Today, innovation has become a collective and complex phenomenon involving all the players in and around the company. It is the result of networks of actors interacting and structured around large, powerful clusters, centres of excellence and competitiveness, linking activities considered heterogeneous: economic, scientific, cultural.
The second step is to put the company in its context and find all the societal, economic and global trends that influence and shape it on a daily basis.
Thinking outside the box in benchmarking
Innovation will be born from this intersection of internal and external analyses, from this confrontation between its unique identity and its influence on current trends. With such an approach, the two car manufacturers, Renault and Peugeot, cannot decently design the same products.
Innovation here is no longer a kind of copy of the success of the competitor, but the emergence of products born of its own singularity. Let's get off the beaten track of benchmarking, which has long been privileged as a source of innovation.
For the idea of co-innovation branches out to include the company's customers. Innovation becomes the fruit of cooperation with its customers, with their imagination, with their everyday life. Hence the idea of large companies to set up usage laboratories.
In the latter, the idea is first and foremost to observe how the customer uses a particular household appliance or product and then to deduce new needs. A simple but fruitful observation of reality...
Beauty is good... : new company ethic
Today, innovation is no longer just about technology. It includes societal issues such as health concerns, food, climate and spiritual problems. All these collective desires, this new hedonism that is emerging, which includes body care, the development of fashion, dietetics and ecology, are at the source of a whole new ethic based on aesthetics. In this lineage, sustainable development is not a fashion phenomenon, it is truly a fundamental trend. It is an economic, biological and societal necessity.
Foresight... or the return of hindsight...
Tomorrow won't be like yesterday either. Gone are the days of the "Trente Glorieuses" with growth plans of between 5 and 10 % per year! Today, it is a question of looking far and wide, as Gaston Berger, the father of foresight in France, sums up. To be able to know what is going to happen, the company must stop withdrawing into itself or into its field and open up to the outside world.
Looking at what's going on in his field is the first step... natural. Looking elsewhere is the second step... less natural. But it is the requirement of foresight. It is the solution to abstract oneself from internal contingencies, to navigate a world in perpetual motion, subject to multiple interactions of global origin.
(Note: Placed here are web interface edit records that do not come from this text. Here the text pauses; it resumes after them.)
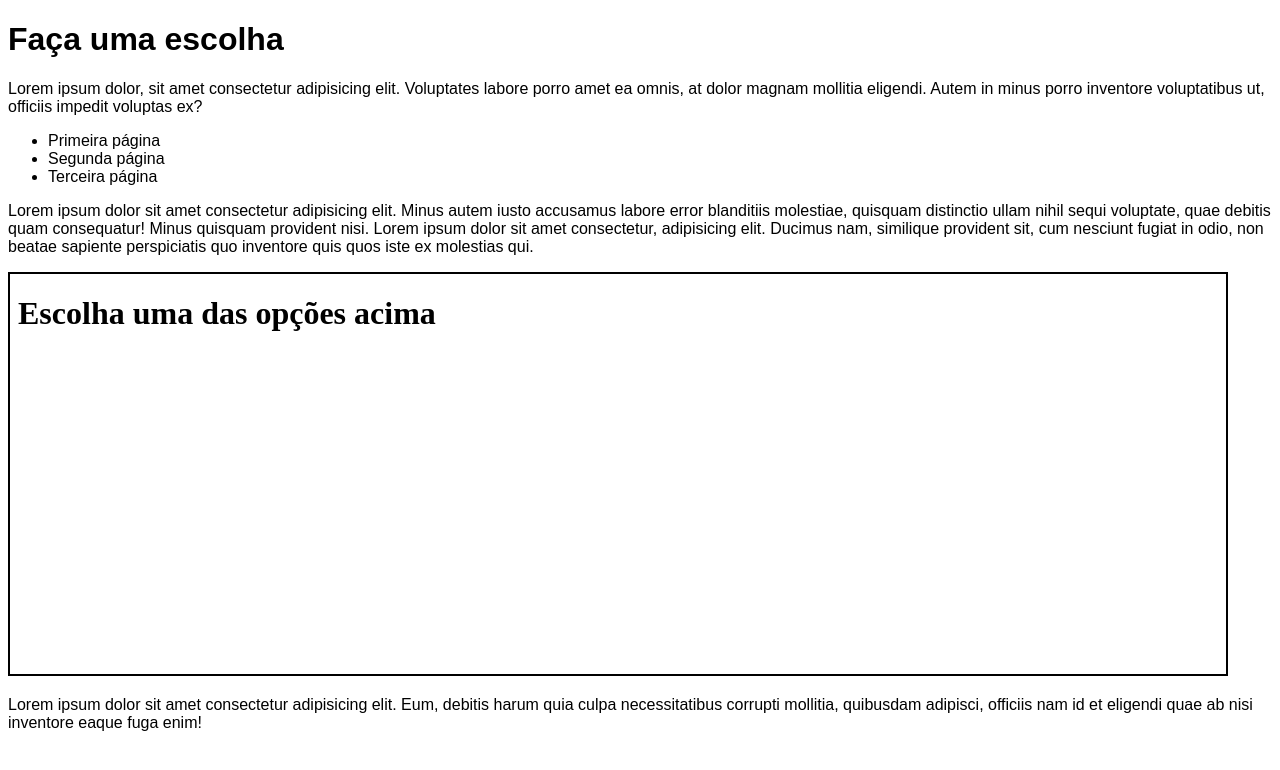
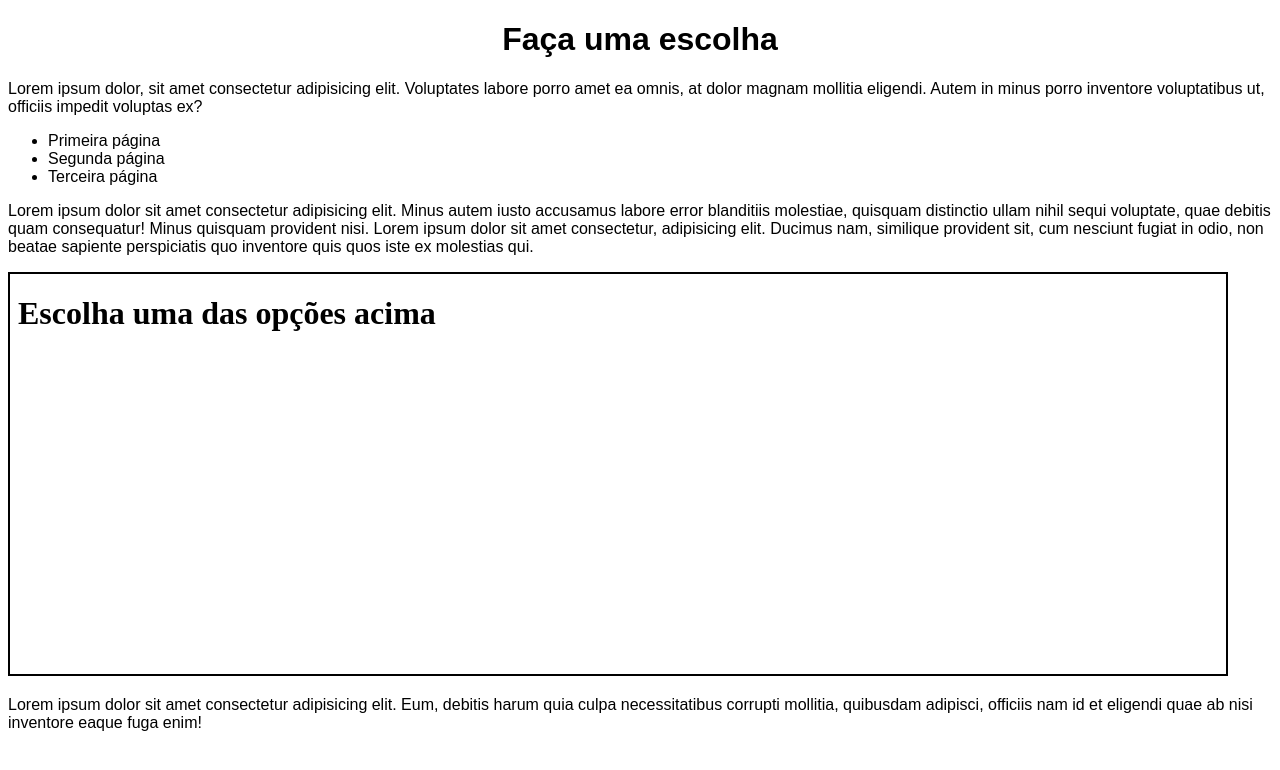
Before and after one commit to dgbarros/HTML-CSS, a plain HTML site: page EXERCICIOS/ex024/iframe003.html in a window 1280 px wide. Drawn offline with Linux system fonts and the light colour scheme.

Commit message:
atualização de paginas

```diff
--- a/EXERCICIOS/ex024/iframe003.html
+++ b/EXERCICIOS/ex024/iframe003.html
@@ -9,24 +9,32 @@
         body{
             font-family: Arial, Helvetica, sans-serif;
         }
+
         #tela{
             width: 95vw;
             height: 400px;
             border: 2px solid black;
         }
+
         a{
             text-decoration: none;
             color: black;
+        }
 
-        }
         a:hover{
             text-decoration: underline;
             color: blue;
         }
 
+        h1{
+            text-align: center;
+        }
+
+
     </style>
 </head>
 <body>
+    <main>
         <h1>
             Faça uma escolha
         </h1>
@@ -41,16 +49,15 @@
         <p>
             Lorem ipsum dolor sit amet consectetur adipisicing elit. Minus autem iusto accusamus labore error blanditiis molestiae, quisquam distinctio ullam nihil sequi voluptate, quae debitis quam consequatur! Minus quisquam provident nisi. Lorem ipsum dolor sit amet consectetur, adipisicing elit. Ducimus nam, similique provident sit, cum nesciunt fugiat in odio, non beatae sapiente perspiciatis quo inventore quis quos iste ex molestias qui.
         </p>
-
         <iframe id="tela" name="frame" srcdoc="<h1> Escolha uma das opções acima</h1>">
             <p>
                 Infelizmente seu navegador não é compátivel
             </p>
         </iframe>
-
         <p>
             Lorem ipsum dolor sit amet consectetur adipisicing elit. Eum, debitis harum quia culpa necessitatibus corrupti mollitia, quibusdam adipisci, officiis nam id et eligendi quae ab nisi inventore eaque fuga enim!
         </p>
+    </main>
 
 </body>
 </html>
```
Lines whose indentation alone changed are shown as unchanged.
Foresight proposes a state of mind, a posture. It is not a methodology, but an approach that also requires a good dose of voluntarism, because it requires to identify new possible fields and to organize oneself to reach them. The future does not fall on you in an inevitable way. We are neither in utopia, nor in science fiction, nor in wishful thinking, but in the concrete, the very concrete.
Interview with ERic Seulliet by Karine Jamen-Salmon for Com Ent
(1) Lucien Sfez is a Professor in Political Science and Director of the DEA Communication, Technologies and Power (University of Paris 1). He is the author of numerous books including : La Politique Symbolique (1993, PUF); Critique de la Communication (1988, Seuil); Technique and Ideology. Un enjeu de pouvoir (2002, Seuil).